“The following CSTs will be covered by provisions of the Redeveloped CST Safety Net:
Agriculture Library Media Specialist
Business and Marketing Literacy
Deaf and Hard of Hearing Mathematics
Educational Technology Specialist Multi-Subject: Teachers of Early Childhood (Birth – Grade 2)
English Language Arts Multi-Subject: Teachers of Childhood (Grade 1 – Grade 6)
Family and Consumer Sciences Multi-Subject: Teachers of Middle Childhood (Grade 5 – Grade 9)
Gifted Education Physical Education
Health Education Students with Disabilities” (D’Agati, 2015).
            Consistent with the Redeveloped CSTs, the Safety Net CSTs will also be computer based.  Pearson plans to offer the Safety Net CSTs beginning in July 2015.  The Safety Net CSTs will be effective through June 30, 2016.  When necessary, teacher candidates may exercise multiple safety nets to meet the requirements for certification.  They will have until June 30, 2017, to meet all other certification requirements.  Registration and payment for the Safety Net CST will be offered through the NYSTCE website
            The diversity of assessed skills and the use of multiple modalities to evaluate the teacher candidate’s professional readiness increase the integrity of the NYSTCE tests.  The NYSED Board of Regents creation of a safety net provision mitigates perception of unfairness.  The safety net provides additional time and opportunity for programs to align their curricula and implements reforms to optimize essential skill development.  NYSED Deputy Assistant Commissioner D’Agati (May 28, 2015) emphasized the need for teacher preparation programs to encourage teacher candidates to make their very best effort with NYSTCE tests.  Potential employers will have access to the teacher candidate’s pass/fail data through the TEACH system.

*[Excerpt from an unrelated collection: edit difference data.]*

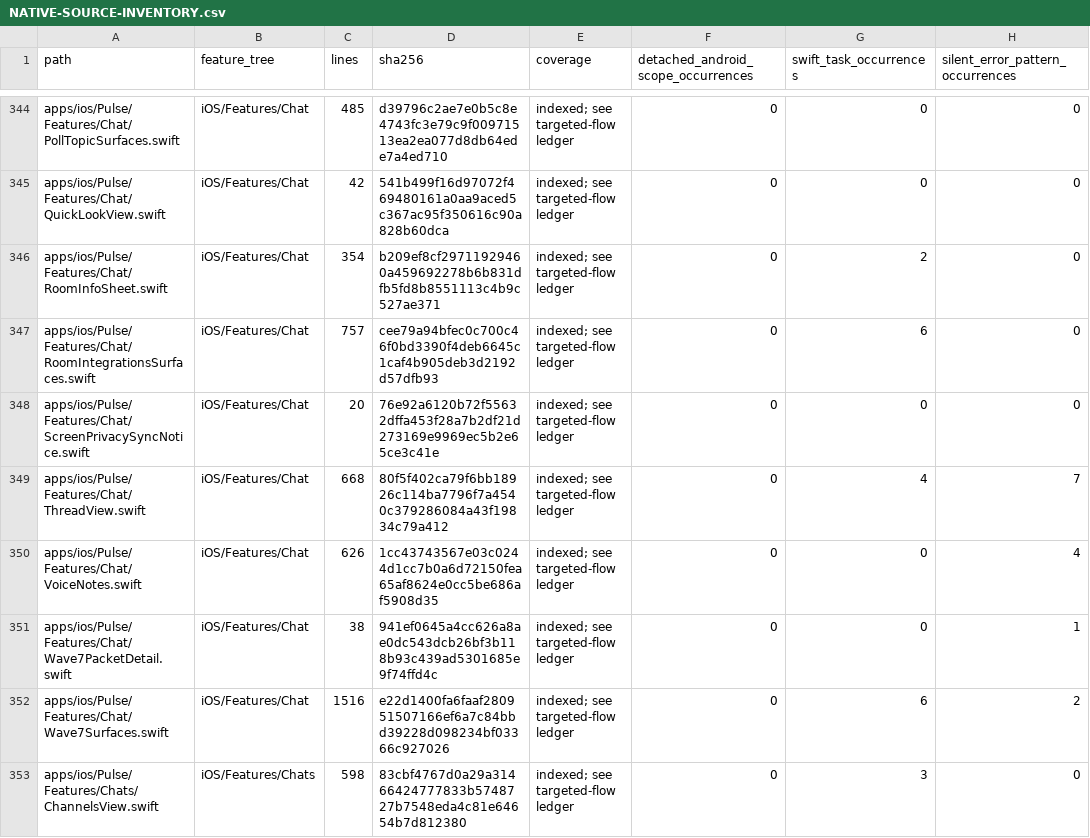
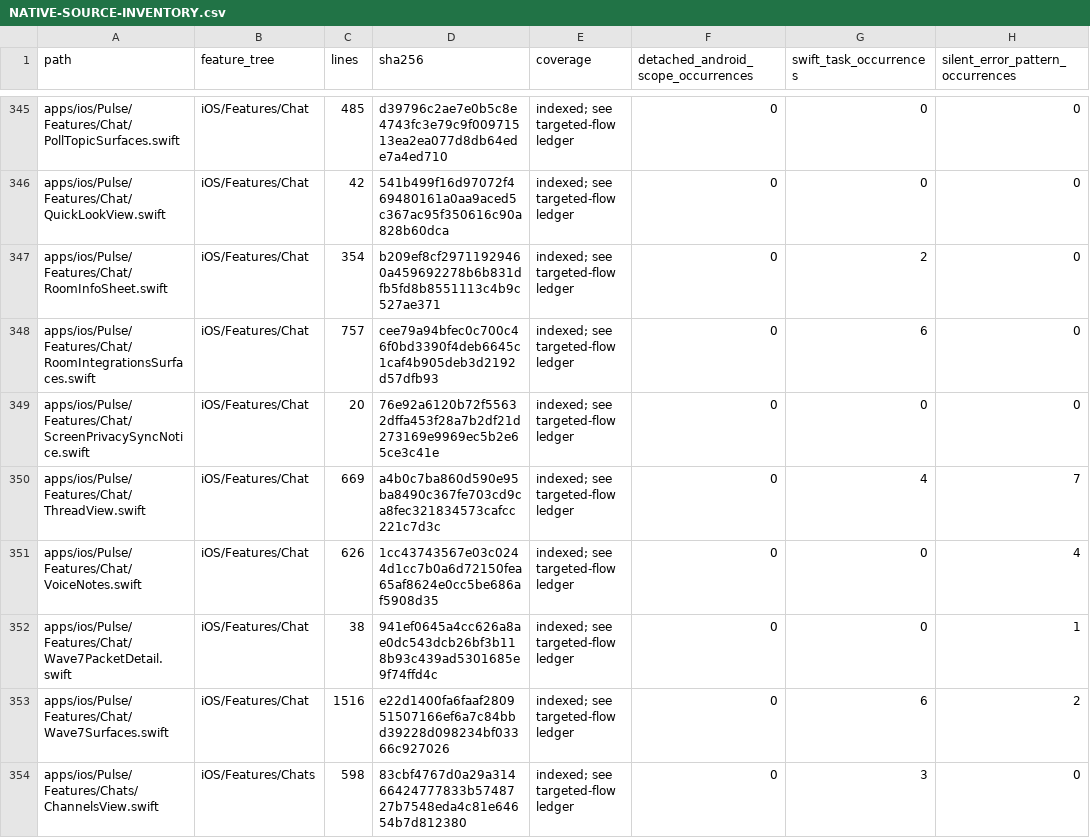
Before and after one commit to GrapseeAgency/the-mystrious-chat-app, a CSV file: docs/NATIVE-SOURCE-INVENTORY.csv, drawn as a sheet; only a part is shown, gaps mark what is left out; addresses are those after the commit; the diff covers the shown part only; the diff names each change by its address in the sheet, - before the commit and + after, or states it on an @@ line.

```diff
--- a/docs/NATIVE-SOURCE-INVENTORY.csv
+++ b/docs/NATIVE-SOURCE-INVENTORY.csv
-C350 (lines): 668
+C350 (lines): 669
-D350 (sha256): 80f5f402ca79f6bb18926c114ba7796f7a4540c379286084a43f19834c79a412
+D350 (sha256): a4b0c7ba860d590e95ba8490c367fe703cd9ca8fec321834573cafcc221c7d3c
```
Also changed, not shown: 1 added row and 31 edited cells elsewhere in this file, 20 other files.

To cite:
Anderson, C.J. (May 29, 2015) NYSED Content Specialty Tests and the Redeveloped CST Safety Net
                    [Web log post] Retrieved from

No comments:

Post a Comment